[[ Exercise input open ]]

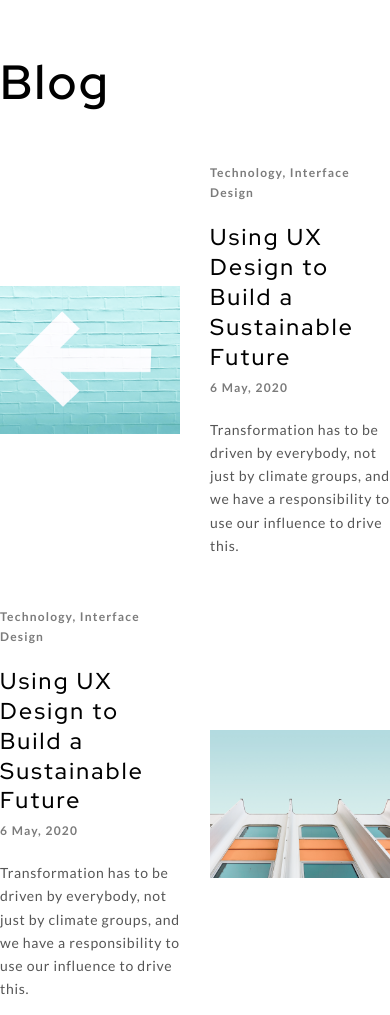
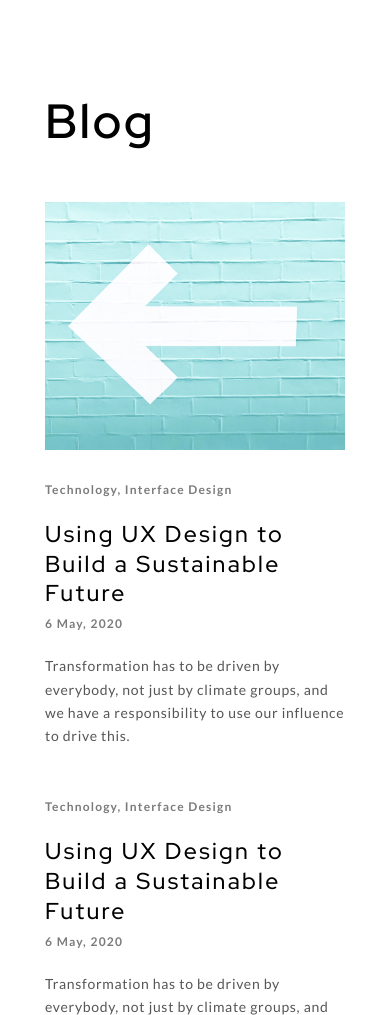
Before and after one commit to helenekn/media__beetroot, a plain HTML site: page index.html in a window 390 px wide. Shown: the part 735-1750 px from the top of the page. Drawn offline with Linux system fonts and the light colour scheme.

Commit message:
added media

```diff
--- a/scss/main.scss
+++ b/scss/main.scss
@@ -204,4 +204,26 @@ body {
    .menu {
       display: none;
    }
+   .article {
+      flex-wrap: wrap;
+   }
 }
+
+@media screen and (max-width: 576px) {
+   .container {
+      max-width: 300px;
+   }
+   .menu {
+      display: none;
+   }
+   .article {
+      width: 100%;
+      justify-content: center;
+      &__img {
+         width: 100%;
+      }
+      &__descr {
+         width: 100%;
+      }
+   }
+}
```
Also changed, not shown: css/main.min.css, 1 other file.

[[ Exercise input closed ]]

## Work item
Every entry above should come back exactly as written, except for its pictures.

## Exercise response
Before and after one commit to helenekn/media__beetroot, a plain HTML site: page index.html in a window 390 px wide. Shown: the part 735-1750 px from the top of the page. Drawn offline with Linux system fonts and the light colour scheme.

Commit message:
added media

```diff
--- a/scss/main.scss
+++ b/scss/main.scss
@@ -204,4 +204,26 @@ body {
    .menu {
       display: none;
    }
+   .article {
+      flex-wrap: wrap;
+   }
 }
+
+@media screen and (max-width: 576px) {
+   .container {
+      max-width: 300px;
+   }
+   .menu {
+      display: none;
+   }
+   .article {
+      width: 100%;
+      justify-content: center;
+      &__img {
+         width: 100%;
+      }
+      &__descr {
+         width: 100%;
+      }
+   }
+}
```
Also changed, not shown: css/main.min.css, 1 other file.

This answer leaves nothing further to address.